Oops! Spears did it again: album all glitz, no substance

Lucy Tantum

Britney Spears’ catchy songs and bold personality have already given her fame, fortune, and a fair share of critics. Spears’ songs have sat on Billboard lists for months, her performances have scandalized the media, and, with each new album release, everyone wonders what she will do next.

POP ICON BRITNEY SPEARS performs songs from her new album, Britney Jean, for her show in Las Vegas this December. Spears excited fans by calling this album her most personal record to date, but many of the song lyrics are still superficial.
POP ICON BRITNEY SPEARS performs songs from her new album, Britney Jean, for her show in Las Vegas this December. Spears excited fans by calling this album her most personal record to date, but many of the song lyrics are still superficial.

Unfortunately, Spears’ new album Britney Jean is a letdown from her past successes. Most of the album is simply mediocre, with auto-tune and synthesized beats masking Spears’ usual bubblegum-pop style.

Britney Jean does have some promising moments, as it contains everything from danceable electronic songs to subdued love ballads. But if you seek Spears’ classic style and distinctive vocals, then most of this album will seem subpar. Already, it seems that her hopes of hitting the top charts one more time have mostly vanished.

Before Britney Jean was released, Spears stated that it would be her most personal album yet. Although a few songs have themes from Spears’ life, as is common with any artist, many of the lyrics are more shallow than introspective.

In her first albums, Spears proved to be a trendsetter. Her promiscuous style outraged critics, and her super-confident personality gave her plenty of tabloid coverage. This confidence was evident in Spears’ older albums—in Britney Jean, Spears’ style seems to be masked by efforts to keep up with popular trends. Only one song, “Work B**ch, exudes Spears’ trademark confidence—in the others, Spears sounds resigned and uninterested. It seems that Spears is no longer aiming for the top of the charts, and is instead trying to keep up with newer artists. Instead of keeping the style that made her famous, Spears has masked her personality with mediocre lyrics and copious auto-tune.

“Chillin with You” starts out with the personal tone that Spears promised. She collaborated on it with her sister, and its lyrics are optimistic if a bit repetitive. Suddenly, the slow rhythm of the song is broken by an electronic beat and an auto-tuned voice, before reverting to the acoustic guitar melody.

Spears’ voice is auto-tuned in many of her songs, and the electronic distortions sometimes detract from the vocals. The song “It Should Be Easy,” a collaboration with will.i.am, is so synthesized that it is difficult to listen to, and Spears’ vocal talent is masked.

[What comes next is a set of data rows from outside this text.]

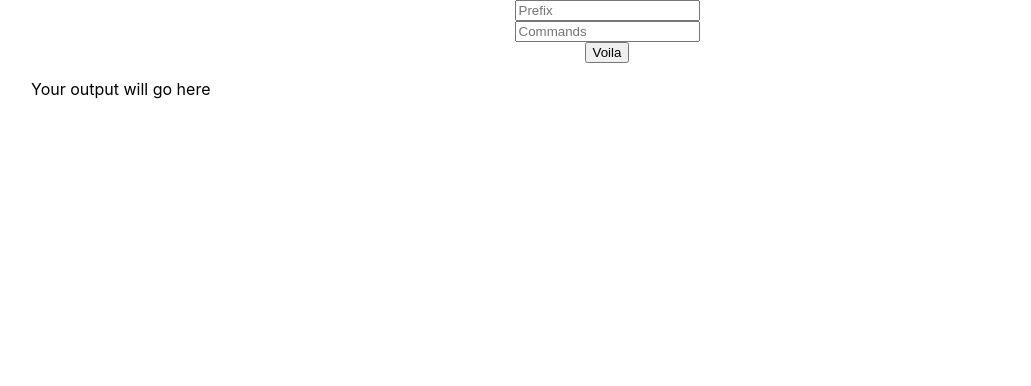
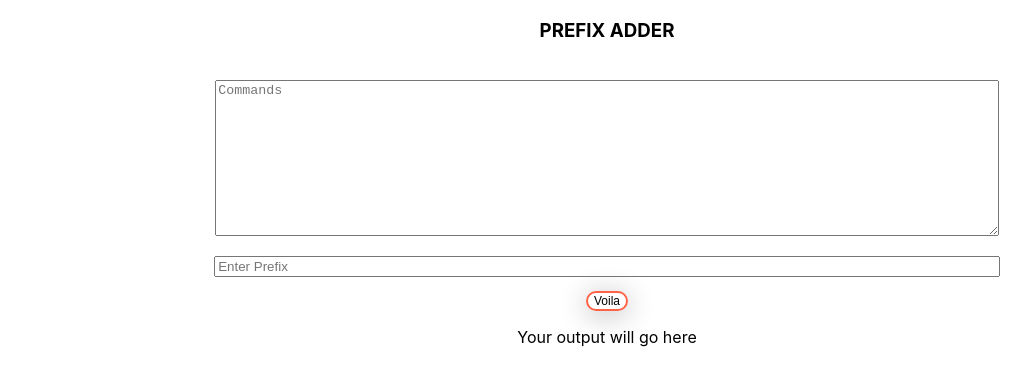
Before and after one commit to Vipul1142/prefixAdder, a plain HTML site: page index.html in a window 1280 px wide. Shown: the whole page, without its empty margins (33-1064 px from the left). Drawn offline with Linux system fonts and the light colour scheme.

Commit message:
added submit button

```diff
--- a/index.html
+++ b/index.html
@@ -12,7 +12,7 @@
         font-family: -apple-system, BlinkMacSystemFont, "Segoe UI", Roboto,
           Oxygen, Ubuntu, Cantarell, "Open Sans", "Helvetica Neue", sans-serif;
       }
-      #inputs {
+      div {
         display: flex;
         flex-flow: column nowrap;
         width: 75%;
@@ -22,15 +22,46 @@
         text-align: center;
         align-items: center;
       }
+      .textInput {
+        margin-top: 20px;
+        width: 90%;
+      }
+      #submit {
+        margin-top: 14px;
+        border: 2px solid tomato;
+        background: none;
+        border-radius: 14px;
+        text-decoration: none;
+        font-size: 12px;
+        box-shadow: 0px 4px 28px 1px rgba(0, 0, 0, 0.24);
+        cursor: pointer;
+        outline: none;
+        transition: 0.2s all;
+      }
+      #submit:active {
+        transform: scale(0.98);
+        box-shadow: 0px 2px 22px 1px rgba(0, 0, 0, 0.24);
+      }
     </style>
   </head>
   <body>
-    <div id="inputs">
-      <input type="text" class="textInput" id="Prefix" placeholder="Prefix" />
-      <input type="text" class="textInput" id="text" placeholder="Commands" />
+    <div>
+      <h3>PREFIX ADDER</h3>
+      <textarea
+        name="text"
+        id="commands"
+        cols="50"
+        rows="10"
+        placeholder="Commands"
+        class="textInput"
+      ></textarea>
+      <input
+        type="text"
+        class="textInput"
+        id="Prefix"
+        placeholder="Enter Prefix"
+      />
       <input type="button" id="submit" value="Voila" />
-    </div>
-    <div>
       <p id="output">Your output will go here</p>
     </div>
   </body>
```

The non-synthesized songs stand out as some of the best on the album. “Perfume,” which tells the story of a cheating boyfriend, is a reflection of Spears’ softer side. Without too much electronic distortion, Spears effectively conveys sadness worry in her voice. The same is true in “Passenger,” another song which highlights Spears’ vocal talent over auto-tuned effects.

So far, the most popular song on Britney Jean has been “Work B**ch,” which was released as a single before the rest of the album came out. The song typifies Spears’ sexy, assertive style, and its lyrics are instantly contagious. Unlike many of the other dance songs on the album, the electronic background in “Work B**ch” doesn’t detract from Spears’ singing.

Taken as a whole, the album felt somewhat disjointed. Spears sounds authoritative in the song “Work B**ch,” emotional in “Passenger”, and innocent in “Perfume.” This circus of song styles makes it difficult to discern exactly what kind of message Spears is trying to send, or what kind of “personal” identity she is trying to show.